In the middle of the XIX century, the territory of contemporary Kyrgyzstan was conquered by the Tsarist Russia. Later, in 1917, as a result of the October Revolution, the Tsarist regime was replaced by the Soviet rule. In the territory of Kyrgyzstan, it was established firstly in the southern and western regions of the country, such as Suluktu and Kyzyl-Kiya, Osh and Talas, where the largest industrial enterprises, mines, railway junctions and most of the workers and soldiers were concentrated. However, already by the mid 1918, the Soviet government managed to spread its power to the entire region of Kyrgyzstan.
In 1924, the Turkestan Autonomous Soviet Socialist Republic, established on April 30, 1918, was reorganized into a new administrative division. As the part of the Russian Soviet Federative Socialist Republic (RSFSR), on October 24, 1924 the Kara Kyrgyz Autonomous Region was formed. On May 25, 1925 the Kara Kyrgyz Autonomous Region was renamed into the Kyrgyz Autonomous Region. Then on February 01, 1926 it was restructured into the Kyrgyz Autonomous Soviet Socialist Republic. On December 05, 1936 it became a separate constituent republic of the Union of the Soviet Socialist Republics (USSR) known as the Kyrgyz Soviet Socialist Republic.

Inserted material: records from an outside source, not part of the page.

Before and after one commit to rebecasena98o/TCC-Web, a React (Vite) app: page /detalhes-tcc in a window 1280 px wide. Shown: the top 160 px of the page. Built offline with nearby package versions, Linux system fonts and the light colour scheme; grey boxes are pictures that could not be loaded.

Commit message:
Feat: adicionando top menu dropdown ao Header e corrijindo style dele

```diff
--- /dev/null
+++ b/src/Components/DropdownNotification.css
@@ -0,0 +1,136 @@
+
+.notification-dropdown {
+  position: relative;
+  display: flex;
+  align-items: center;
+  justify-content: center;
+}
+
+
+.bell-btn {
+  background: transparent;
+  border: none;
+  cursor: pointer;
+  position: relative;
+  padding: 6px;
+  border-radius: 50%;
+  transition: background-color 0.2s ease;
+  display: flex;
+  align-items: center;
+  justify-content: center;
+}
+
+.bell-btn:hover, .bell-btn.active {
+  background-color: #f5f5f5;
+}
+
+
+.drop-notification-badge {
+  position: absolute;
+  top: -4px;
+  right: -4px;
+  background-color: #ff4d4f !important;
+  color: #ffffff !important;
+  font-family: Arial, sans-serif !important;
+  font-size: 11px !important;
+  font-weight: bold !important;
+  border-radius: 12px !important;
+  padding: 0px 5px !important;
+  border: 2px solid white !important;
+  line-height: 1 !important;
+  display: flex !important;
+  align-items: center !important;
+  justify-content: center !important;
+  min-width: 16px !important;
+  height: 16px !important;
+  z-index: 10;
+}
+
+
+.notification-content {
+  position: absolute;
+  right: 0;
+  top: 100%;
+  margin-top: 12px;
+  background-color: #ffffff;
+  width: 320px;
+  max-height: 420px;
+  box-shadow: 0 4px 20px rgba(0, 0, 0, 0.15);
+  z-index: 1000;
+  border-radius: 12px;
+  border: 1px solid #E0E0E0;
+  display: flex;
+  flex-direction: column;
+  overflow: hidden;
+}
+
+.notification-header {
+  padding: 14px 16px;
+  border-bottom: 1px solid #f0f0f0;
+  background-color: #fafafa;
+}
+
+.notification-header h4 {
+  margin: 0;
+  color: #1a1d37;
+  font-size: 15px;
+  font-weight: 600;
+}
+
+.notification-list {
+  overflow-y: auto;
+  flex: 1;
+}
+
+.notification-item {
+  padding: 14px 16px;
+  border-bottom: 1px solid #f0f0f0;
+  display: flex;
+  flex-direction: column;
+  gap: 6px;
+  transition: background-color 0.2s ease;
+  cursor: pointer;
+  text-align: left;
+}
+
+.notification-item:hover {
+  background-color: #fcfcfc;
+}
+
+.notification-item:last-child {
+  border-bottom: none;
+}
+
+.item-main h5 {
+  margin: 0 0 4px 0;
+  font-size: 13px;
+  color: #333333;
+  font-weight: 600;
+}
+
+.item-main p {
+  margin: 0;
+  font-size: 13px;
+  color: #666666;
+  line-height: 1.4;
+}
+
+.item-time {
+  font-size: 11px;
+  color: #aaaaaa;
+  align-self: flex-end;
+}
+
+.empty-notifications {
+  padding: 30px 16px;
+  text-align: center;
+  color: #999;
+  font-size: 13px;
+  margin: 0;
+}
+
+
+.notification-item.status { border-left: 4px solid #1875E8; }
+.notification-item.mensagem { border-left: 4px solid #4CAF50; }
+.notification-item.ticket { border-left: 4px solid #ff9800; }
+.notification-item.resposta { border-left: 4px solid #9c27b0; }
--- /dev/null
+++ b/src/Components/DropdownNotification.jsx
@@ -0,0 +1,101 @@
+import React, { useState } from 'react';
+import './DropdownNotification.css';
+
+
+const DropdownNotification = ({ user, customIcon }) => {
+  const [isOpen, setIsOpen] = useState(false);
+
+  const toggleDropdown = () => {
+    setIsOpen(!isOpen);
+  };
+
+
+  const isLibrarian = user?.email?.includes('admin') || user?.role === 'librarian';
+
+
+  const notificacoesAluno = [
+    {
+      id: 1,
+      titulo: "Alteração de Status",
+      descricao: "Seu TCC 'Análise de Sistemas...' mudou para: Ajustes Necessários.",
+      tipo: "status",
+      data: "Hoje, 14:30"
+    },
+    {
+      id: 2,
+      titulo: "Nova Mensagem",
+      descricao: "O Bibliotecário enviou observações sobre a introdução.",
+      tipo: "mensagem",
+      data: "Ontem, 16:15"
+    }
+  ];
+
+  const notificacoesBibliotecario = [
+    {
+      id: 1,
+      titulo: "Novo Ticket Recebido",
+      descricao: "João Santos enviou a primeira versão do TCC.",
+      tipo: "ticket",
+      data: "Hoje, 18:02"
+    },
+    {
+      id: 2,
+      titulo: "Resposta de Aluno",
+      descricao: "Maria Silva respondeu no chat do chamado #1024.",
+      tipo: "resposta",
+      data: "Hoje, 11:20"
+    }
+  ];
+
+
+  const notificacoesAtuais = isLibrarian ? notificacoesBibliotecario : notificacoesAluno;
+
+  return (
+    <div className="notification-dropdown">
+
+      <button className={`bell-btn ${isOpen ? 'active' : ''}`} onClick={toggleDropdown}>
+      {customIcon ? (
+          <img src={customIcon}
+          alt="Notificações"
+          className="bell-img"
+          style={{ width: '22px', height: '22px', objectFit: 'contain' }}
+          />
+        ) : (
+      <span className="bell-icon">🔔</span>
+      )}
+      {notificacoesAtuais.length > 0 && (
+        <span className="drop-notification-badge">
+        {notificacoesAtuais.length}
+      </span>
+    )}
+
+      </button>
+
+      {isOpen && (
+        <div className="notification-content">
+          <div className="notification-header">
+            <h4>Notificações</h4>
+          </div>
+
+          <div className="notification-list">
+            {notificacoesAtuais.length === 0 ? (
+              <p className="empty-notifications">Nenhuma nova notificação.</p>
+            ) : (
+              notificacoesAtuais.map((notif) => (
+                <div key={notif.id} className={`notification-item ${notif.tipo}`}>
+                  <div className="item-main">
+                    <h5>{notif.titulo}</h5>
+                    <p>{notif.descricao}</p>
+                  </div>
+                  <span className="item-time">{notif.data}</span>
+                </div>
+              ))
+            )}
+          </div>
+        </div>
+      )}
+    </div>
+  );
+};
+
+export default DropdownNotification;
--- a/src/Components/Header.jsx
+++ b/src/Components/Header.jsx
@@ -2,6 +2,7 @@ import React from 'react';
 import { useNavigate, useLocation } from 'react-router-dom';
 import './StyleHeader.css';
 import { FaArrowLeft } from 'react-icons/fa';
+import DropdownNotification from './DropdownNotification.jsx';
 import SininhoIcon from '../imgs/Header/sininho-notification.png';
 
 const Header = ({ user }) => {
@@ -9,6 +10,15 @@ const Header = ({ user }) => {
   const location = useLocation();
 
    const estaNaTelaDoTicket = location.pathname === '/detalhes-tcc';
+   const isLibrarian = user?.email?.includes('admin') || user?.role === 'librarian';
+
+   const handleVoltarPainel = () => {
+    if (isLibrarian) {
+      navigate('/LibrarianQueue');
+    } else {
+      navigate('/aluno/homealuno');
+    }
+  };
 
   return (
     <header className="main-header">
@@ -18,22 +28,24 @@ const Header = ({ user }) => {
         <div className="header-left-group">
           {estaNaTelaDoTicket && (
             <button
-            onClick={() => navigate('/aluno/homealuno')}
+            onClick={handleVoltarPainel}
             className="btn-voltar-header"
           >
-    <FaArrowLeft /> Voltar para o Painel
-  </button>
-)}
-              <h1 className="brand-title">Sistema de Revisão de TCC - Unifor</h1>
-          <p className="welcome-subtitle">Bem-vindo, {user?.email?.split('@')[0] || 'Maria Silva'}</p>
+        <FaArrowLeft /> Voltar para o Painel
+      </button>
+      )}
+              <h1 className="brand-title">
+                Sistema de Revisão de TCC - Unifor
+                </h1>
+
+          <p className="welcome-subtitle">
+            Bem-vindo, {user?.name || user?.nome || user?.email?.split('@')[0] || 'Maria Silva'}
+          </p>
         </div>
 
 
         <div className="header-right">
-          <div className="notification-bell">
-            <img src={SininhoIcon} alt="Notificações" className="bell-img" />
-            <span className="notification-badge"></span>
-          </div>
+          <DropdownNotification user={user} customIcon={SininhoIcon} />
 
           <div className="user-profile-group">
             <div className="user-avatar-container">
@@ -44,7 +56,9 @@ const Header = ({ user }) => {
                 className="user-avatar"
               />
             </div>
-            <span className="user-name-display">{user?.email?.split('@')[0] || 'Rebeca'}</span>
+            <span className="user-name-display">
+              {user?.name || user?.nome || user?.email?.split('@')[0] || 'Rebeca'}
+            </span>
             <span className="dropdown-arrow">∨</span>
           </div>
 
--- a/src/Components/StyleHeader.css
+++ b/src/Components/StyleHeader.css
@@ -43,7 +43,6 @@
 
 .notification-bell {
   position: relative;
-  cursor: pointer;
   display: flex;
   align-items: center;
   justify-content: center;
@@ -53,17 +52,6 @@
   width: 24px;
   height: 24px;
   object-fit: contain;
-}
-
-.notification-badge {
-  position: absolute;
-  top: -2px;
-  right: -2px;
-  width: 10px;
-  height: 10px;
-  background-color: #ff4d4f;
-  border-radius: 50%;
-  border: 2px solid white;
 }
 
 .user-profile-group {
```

Along with other 15 Soviet Socialist states, Kyrgyzstan had been the member of the USSR for about 70 years, from 1919 till 1991.
The current paper focuses on the processes of social transformation under the Soviet regime, especially